### Task description
Copy out all lines of the records in which the word "shown" appears.

### Available data
--- START ---

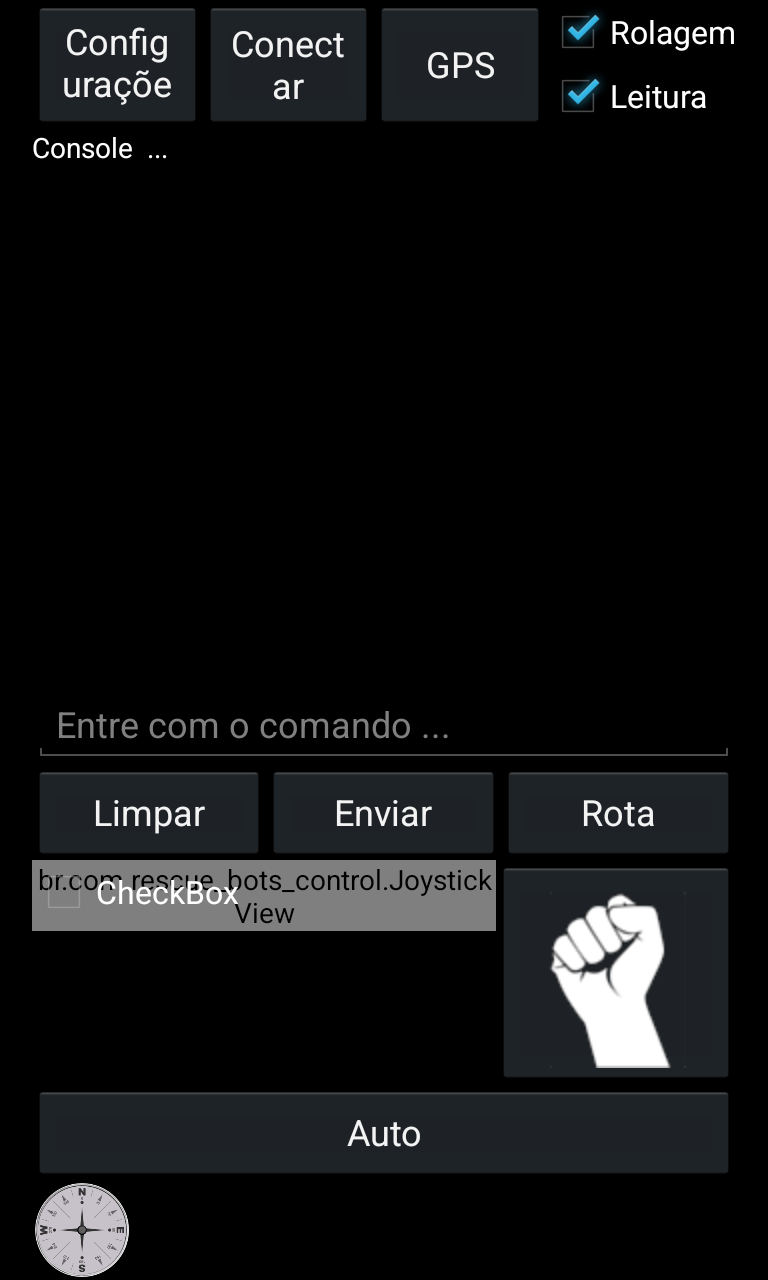
Repository: nova3dtecnologias/rescue_bot
Layout: rescue-bots-android/res/layout/activity_main_blue.xml
An editor plug-in stored every save of this project. The layout is shown before and after the next save, followed by the edit.
Pictures or frames that could not be fetched are drawn as grey boxes. It is drawn on a 768 x 1280 px phone screen (xhdpi) without system bars, with theme android:Theme.Holo; the app's code is not run.

Above is the layout before, as saved 2016-06-28 15:03:24.

### rescue-bots-android/res/layout/activity_main_blue.xml
<LinearLayout xmlns:android="http://schemas.android.com/apk/res/android"
    xmlns:tools="http://schemas.android.com/tools"
    android:layout_width="fill_parent"
    android:layout_height="fill_parent"
    android:orientation="vertical"
    android:paddingLeft="16dp"
    android:paddingRight="16dp"
    tools:context=".MainActivity" >

    <LinearLayout
        android:layout_width="fill_parent"
        android:layout_height="wrap_content"
        android:orientation="horizontal" >

        <Button
            android:id="@+id/buttonConfig2"
            android:layout_width="0dp"
            android:layout_height="fill_parent"
            android:layout_weight="5"
            android:text="Configurações" />

        <Button
            android:id="@+id/btnDisconnect"
            android:layout_width="0dp"
            android:layout_height="fill_parent"
            android:layout_weight="5"
            android:text="Conectar" />

        <Button
            android:id="@+id/btnClearInput"
            android:layout_width="0dp"
            android:layout_height="fill_parent"
            android:layout_weight="5"
            android:text="GPS" />

        <LinearLayout
            android:layout_width="wrap_content"
            android:layout_height="wrap_content"
            android:orientation="vertical" >

            <CheckBox
                android:id="@+id/chkScroll"
                android:layout_width="wrap_content"
                android:layout_height="wrap_content"
                android:layout_margin="0dp"
                android:checked="true"
                android:text="Rolagem" />

            <CheckBox
                android:id="@+id/chkReceiveText"
                android:layout_width="wrap_content"
                android:layout_height="wrap_content"
                android:checked="true"
                android:text="Leitura" />
        </LinearLayout>
    </LinearLayout>

    <ScrollView
        android:id="@+id/viewScroll"
        android:layout_width="fill_parent"
        android:layout_height="0dp"
         android:layout_weight="0.3" >

        <TextView
            android:id="@+id/txtReceive"
            style="@color/white"
            android:layout_width="fill_parent"
            android:layout_height="wrap_content"
            android:layout_gravity="top"
            android:background="@color/black"
            android:freezesText="false"
            android:hint="Console  ..."
            android:scrollbars="vertical"
            android:textColorHint="@color/white"
            android:textColorLink="@color/white"
            android:typeface="normal" />

    </ScrollView>

    <EditText
        android:id="@+id/editSend"
        android:layout_width="fill_parent"
        android:layout_height="wrap_content"
        android:hint="Entre com o comando ..."
        android:focusableInTouchMode="false"
        android:inputType="text" />

    <LinearLayout
        android:layout_width="fill_parent"
        android:layout_height="wrap_content"
        android:orientation="horizontal" >

        <Button
            android:id="@+id/btnClear"
            android:layout_width="0dp"
            android:layout_height="wrap_content"
            android:layout_weight="2"
            android:padding="5dp"
            android:text="Limpar" />

        <Button
            android:id="@+id/btnSend"
            android:layout_width="0dp"
            android:layout_height="wrap_content"
            android:layout_weight="2"
            android:padding="5dp"
            android:text="Enviar" />

        <Button
            android:id="@+id/buttonRoute"
            android:layout_width="0dp"
            android:layout_height="wrap_content"
            android:layout_weight="2"
            android:text="Rota"
            android:onClick="routeOnClick"/>

    </LinearLayout>

    <RelativeLayout
        android:layout_width="match_parent"
        android:layout_height="wrap_content" >

        <br.com.rescue_bots_control.JoystickView
            android:id="@+id/viewJoystick"
            android:layout_width="wrap_content"
            android:layout_height="wrap_content"
            android:layout_alignParentLeft="true"
            android:layout_alignTop="@+id/imageButtonClaw"
            android:layout_toLeftOf="@+id/imageButtonClaw" />

        <ImageButton
            android:id="@+id/imageButtonClaw"
            android:layout_width="wrap_content"
            android:layout_height="wrap_content"
            android:layout_alignParentRight="true"
            android:layout_below="@+id/checkBox1"
            android:src="@drawable/hand_close" />

        <CheckBox
            android:id="@+id/checkBoxJoystickEnable"
            android:layout_width="wrap_content"
            android:layout_height="wrap_content"
            android:layout_alignParentLeft="true"
            android:layout_alignParentRight="true"
            android:layout_alignParentTop="true"
            android:text="CheckBox" />

    </RelativeLayout>

    <Button
        android:id="@+id/buttonAddCoord"
        android:layout_width="match_parent"
        android:layout_height="wrap_content"
        android:text="Auto"
        android:onClick="autoOnClick"/>

    <LinearLayout
        android:layout_width="match_parent"
        android:layout_height="wrap_content" >

        <ImageView
            android:id="@+id/compassImg"
            android:layout_width="50dp"
            android:layout_height="50dp"
            android:src="@drawable/compass" />

        <TextView
            android:id="@+id/editTextAngle"
            android:layout_width="match_parent"
            android:layout_height="wrap_content"
            android:layout_weight="1"
            android:ems="10" >


        </TextView>

    </LinearLayout>

</LinearLayout> <!-- </RelativeLayout> -->

Loaded but not shown: rescue-bots-android/res/values/colors.xml (common file)

After the next save:
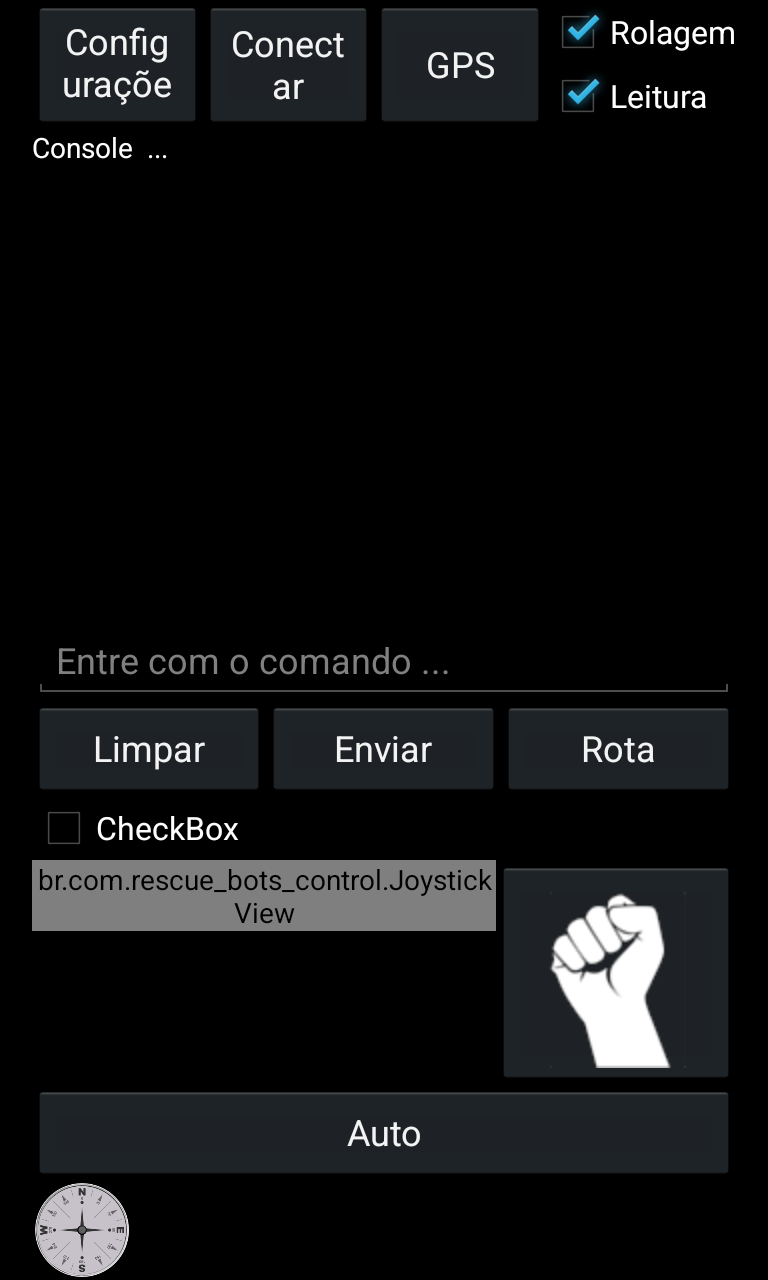
Saved 33 s later.
--- a/rescue-bots-android/res/layout/activity_main_blue.xml
+++ b/rescue-bots-android/res/layout/activity_main_blue.xml
@@ -125,7 +125,7 @@
             android:layout_width="wrap_content"
             android:layout_height="wrap_content"
             android:layout_alignParentLeft="true"
-            android:layout_alignTop="@+id/imageButtonClaw"
+            android:layout_below="@+id/checkBoxJoystickEnable"
             android:layout_toLeftOf="@+id/imageButtonClaw" />
 
         <ImageButton
@@ -133,7 +133,7 @@
             android:layout_width="wrap_content"
             android:layout_height="wrap_content"
             android:layout_alignParentRight="true"
-            android:layout_below="@+id/checkBox1"
+            android:layout_below="@+id/checkBoxJoystickEnable"
             android:src="@drawable/hand_close" />
 
         <CheckBox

--- END ---

### Response for this exercise
An editor plug-in stored every save of this project. The layout is shown before and after the next save, followed by the edit.
Loaded but not shown: rescue-bots-android/res/values/colors.xml (common file)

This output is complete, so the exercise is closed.